_To do_.
Once you reach the line containing "-176,6 +176,11 @@" in the data below, restate each line word for word up to and including the one containing "aucun sens naturel".

_Provided data_.
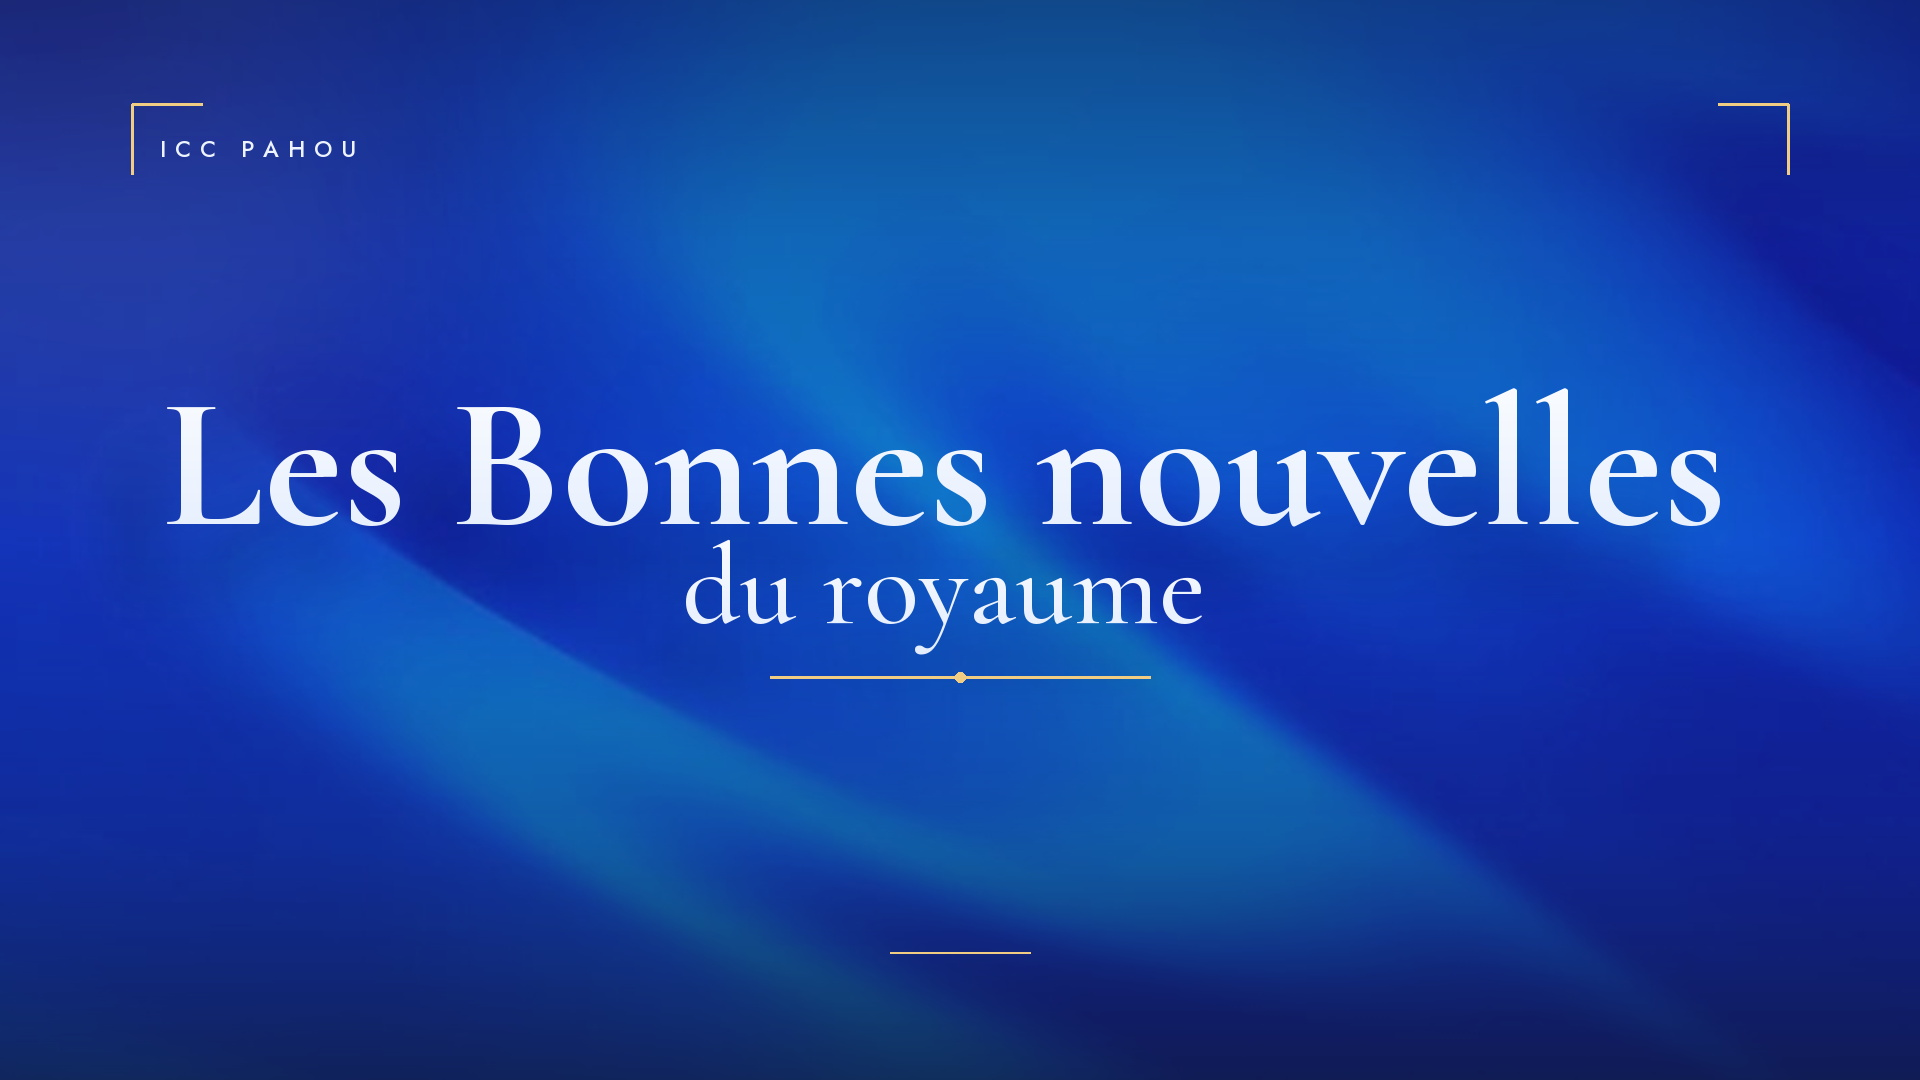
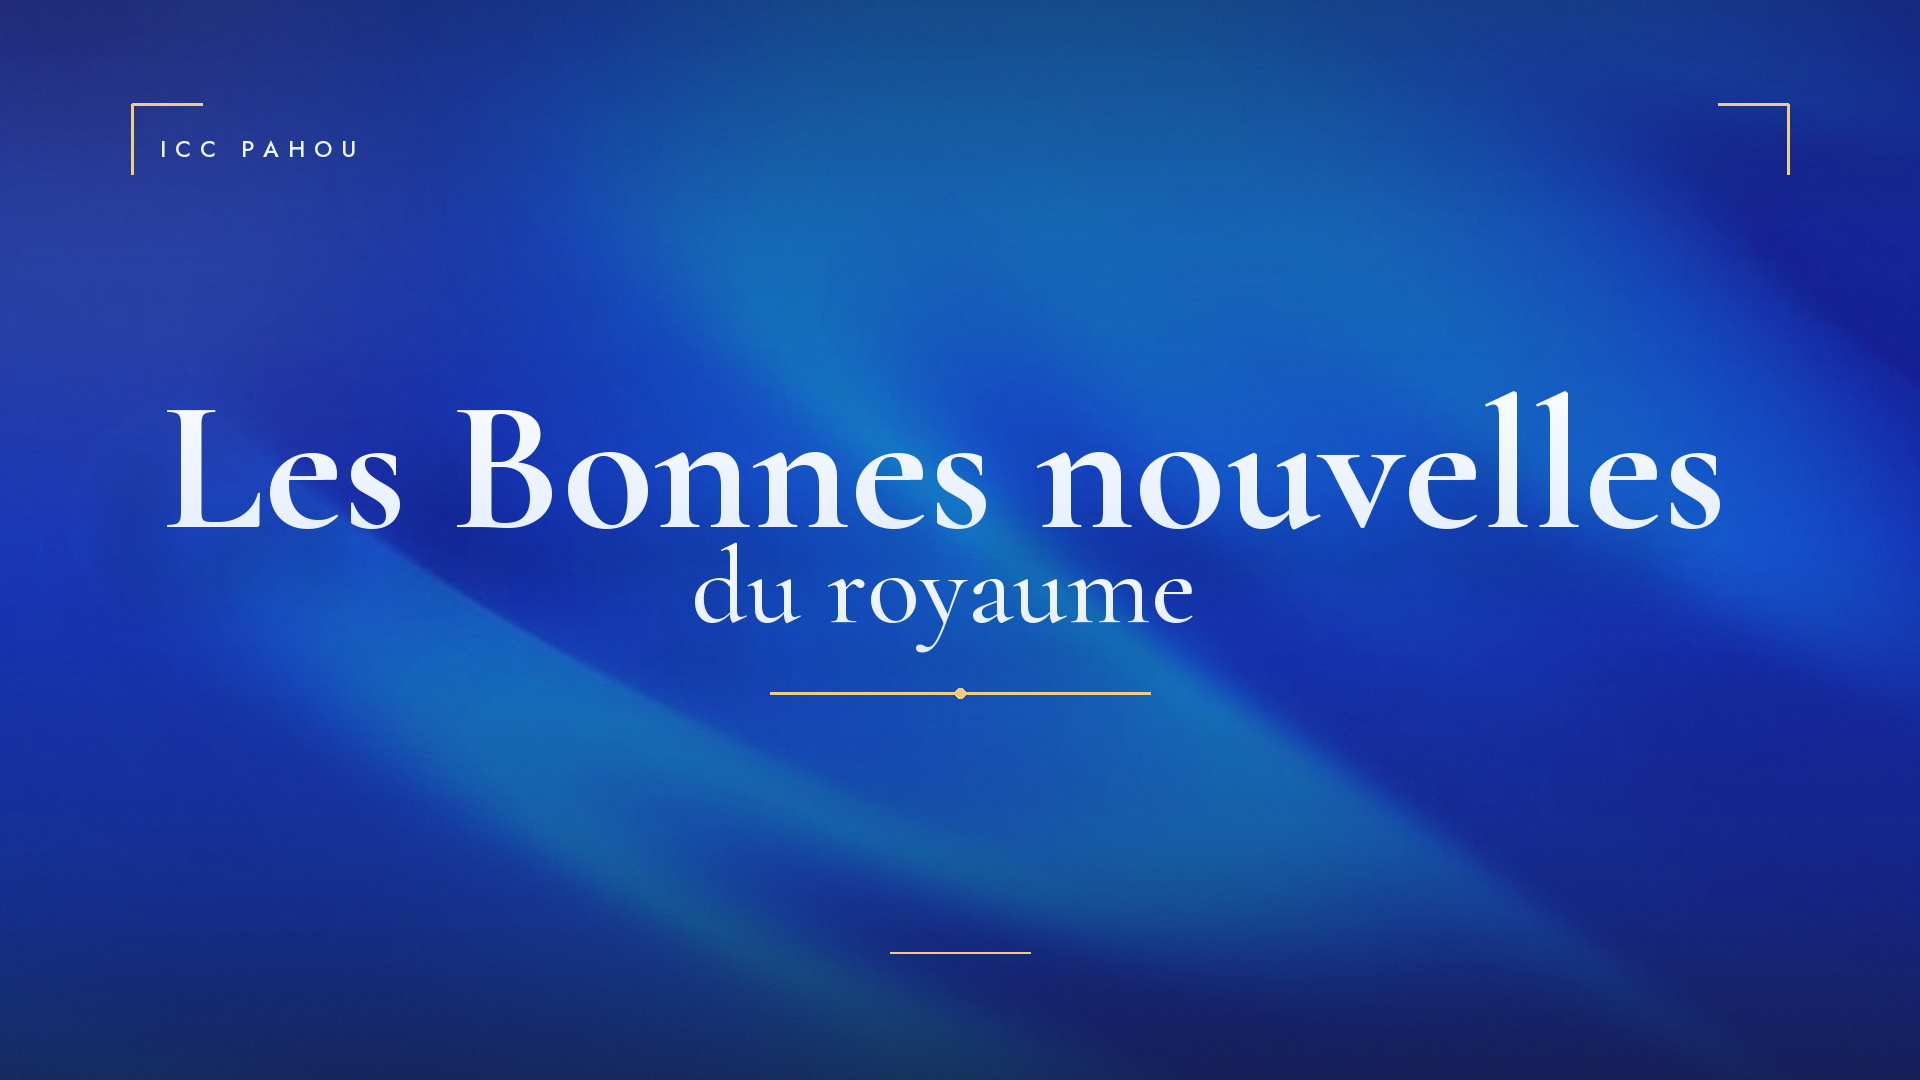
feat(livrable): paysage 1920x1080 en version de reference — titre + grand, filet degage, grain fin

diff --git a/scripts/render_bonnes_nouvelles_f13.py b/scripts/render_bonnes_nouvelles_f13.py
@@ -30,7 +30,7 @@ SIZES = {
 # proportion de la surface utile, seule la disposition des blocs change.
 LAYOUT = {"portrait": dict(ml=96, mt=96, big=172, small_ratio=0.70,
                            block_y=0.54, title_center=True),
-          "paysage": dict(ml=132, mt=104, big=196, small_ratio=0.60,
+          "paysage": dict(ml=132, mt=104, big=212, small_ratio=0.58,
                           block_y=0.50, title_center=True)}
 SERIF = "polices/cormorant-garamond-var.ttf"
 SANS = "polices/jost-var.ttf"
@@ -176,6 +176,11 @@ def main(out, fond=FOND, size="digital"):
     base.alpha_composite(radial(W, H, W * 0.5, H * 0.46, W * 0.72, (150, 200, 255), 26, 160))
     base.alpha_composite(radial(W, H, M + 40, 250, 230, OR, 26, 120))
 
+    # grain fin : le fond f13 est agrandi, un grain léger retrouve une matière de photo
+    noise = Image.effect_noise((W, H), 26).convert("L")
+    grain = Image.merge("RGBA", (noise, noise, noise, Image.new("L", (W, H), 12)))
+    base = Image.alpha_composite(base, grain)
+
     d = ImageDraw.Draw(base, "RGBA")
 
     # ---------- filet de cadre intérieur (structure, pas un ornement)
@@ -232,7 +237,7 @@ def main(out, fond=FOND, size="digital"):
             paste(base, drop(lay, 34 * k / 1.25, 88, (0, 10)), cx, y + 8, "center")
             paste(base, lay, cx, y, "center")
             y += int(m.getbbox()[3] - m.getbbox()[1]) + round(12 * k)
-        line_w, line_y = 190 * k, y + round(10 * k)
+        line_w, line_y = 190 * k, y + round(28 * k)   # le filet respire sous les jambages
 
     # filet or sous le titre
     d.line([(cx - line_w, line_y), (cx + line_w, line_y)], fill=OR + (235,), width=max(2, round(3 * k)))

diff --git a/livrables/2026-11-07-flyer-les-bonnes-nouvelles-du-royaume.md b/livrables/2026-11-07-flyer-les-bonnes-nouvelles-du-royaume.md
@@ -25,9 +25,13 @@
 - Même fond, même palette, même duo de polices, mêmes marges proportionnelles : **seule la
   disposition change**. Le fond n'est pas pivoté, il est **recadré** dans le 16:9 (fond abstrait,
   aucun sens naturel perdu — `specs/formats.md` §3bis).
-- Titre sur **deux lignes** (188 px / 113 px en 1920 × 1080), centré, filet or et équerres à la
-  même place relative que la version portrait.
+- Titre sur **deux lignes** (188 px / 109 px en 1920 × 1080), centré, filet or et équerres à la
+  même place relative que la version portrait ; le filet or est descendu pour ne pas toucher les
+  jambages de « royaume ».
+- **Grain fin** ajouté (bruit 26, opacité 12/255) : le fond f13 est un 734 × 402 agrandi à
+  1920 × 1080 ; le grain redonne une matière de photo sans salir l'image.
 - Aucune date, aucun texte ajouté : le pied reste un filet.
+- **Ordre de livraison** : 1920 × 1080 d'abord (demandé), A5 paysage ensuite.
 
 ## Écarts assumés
==
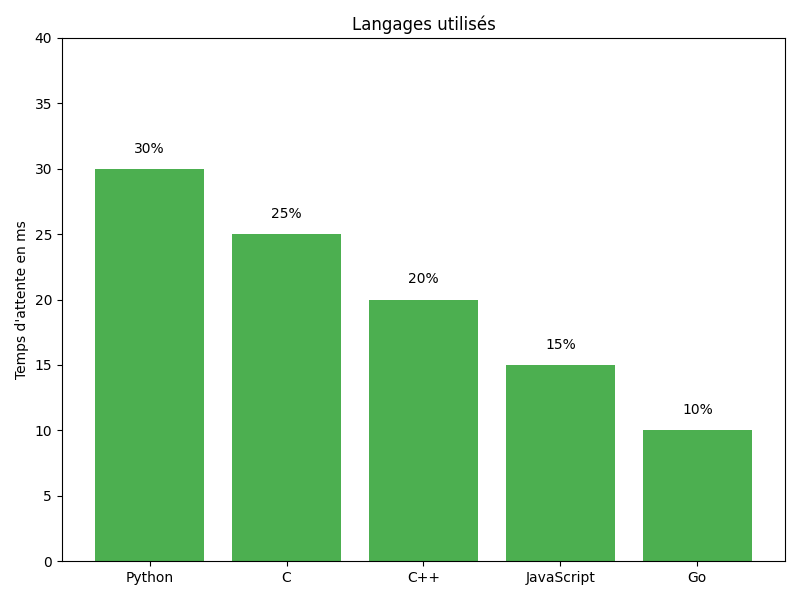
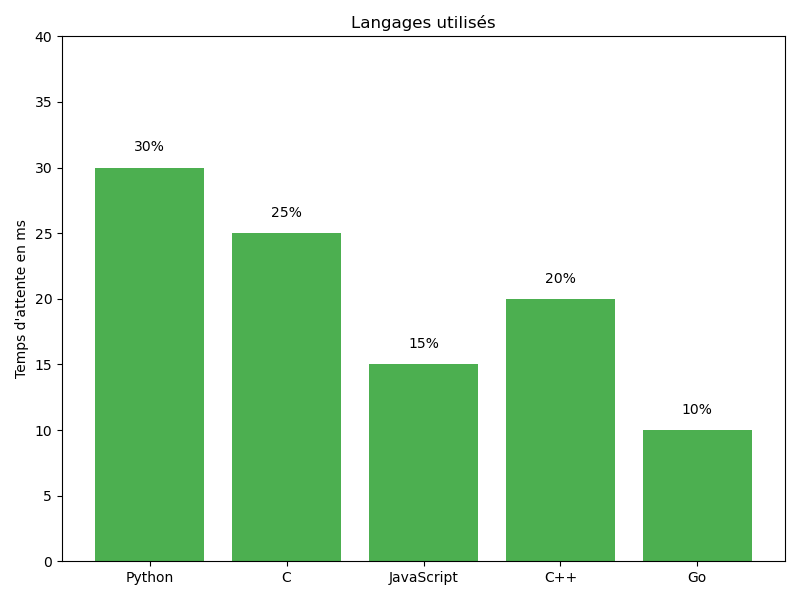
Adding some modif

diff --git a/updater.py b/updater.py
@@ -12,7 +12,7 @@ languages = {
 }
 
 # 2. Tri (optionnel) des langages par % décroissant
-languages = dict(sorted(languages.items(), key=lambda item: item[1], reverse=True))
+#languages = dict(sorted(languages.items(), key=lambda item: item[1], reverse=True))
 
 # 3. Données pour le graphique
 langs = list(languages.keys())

_Written answer_.
@@ -176,6 +176,11 @@ def main(out, fond=FOND, size="digital"):
     base.alpha_composite(radial(W, H, W * 0.5, H * 0.46, W * 0.72, (150, 200, 255), 26, 160))
     base.alpha_composite(radial(W, H, M + 40, 250, 230, OR, 26, 120))
 
+    # grain fin : le fond f13 est agrandi, un grain léger retrouve une matière de photo
+    noise = Image.effect_noise((W, H), 26).convert("L")
+    grain = Image.merge("RGBA", (noise, noise, noise, Image.new("L", (W, H), 12)))
+    base = Image.alpha_composite(base, grain)
+
     d = ImageDraw.Draw(base, "RGBA")
 
     # ---------- filet de cadre intérieur (structure, pas un ornement)
@@ -232,7 +237,7 @@ def main(out, fond=FOND, size="digital"):
             paste(base, drop(lay, 34 * k / 1.25, 88, (0, 10)), cx, y + 8, "center")
             paste(base, lay, cx, y, "center")
             y += int(m.getbbox()[3] - m.getbbox()[1]) + round(12 * k)
-        line_w, line_y = 190 * k, y + round(10 * k)
+        line_w, line_y = 190 * k, y + round(28 * k)   # le filet respire sous les jambages
 
     # filet or sous le titre
     d.line([(cx - line_w, line_y), (cx + line_w, line_y)], fill=OR + (235,), width=max(2, round(3 * k)))

diff --git a/livrables/2026-11-07-flyer-les-bonnes-nouvelles-du-royaume.md b/livrables/2026-11-07-flyer-les-bonnes-nouvelles-du-royaume.md
@@ -25,9 +25,13 @@
 - Même fond, même palette, même duo de polices, mêmes marges proportionnelles : **seule la
   disposition change**. Le fond n'est pas pivoté, il est **recadré** dans le 16:9 (fond abstrait,
   aucun sens naturel perdu — `specs/formats.md` §3bis).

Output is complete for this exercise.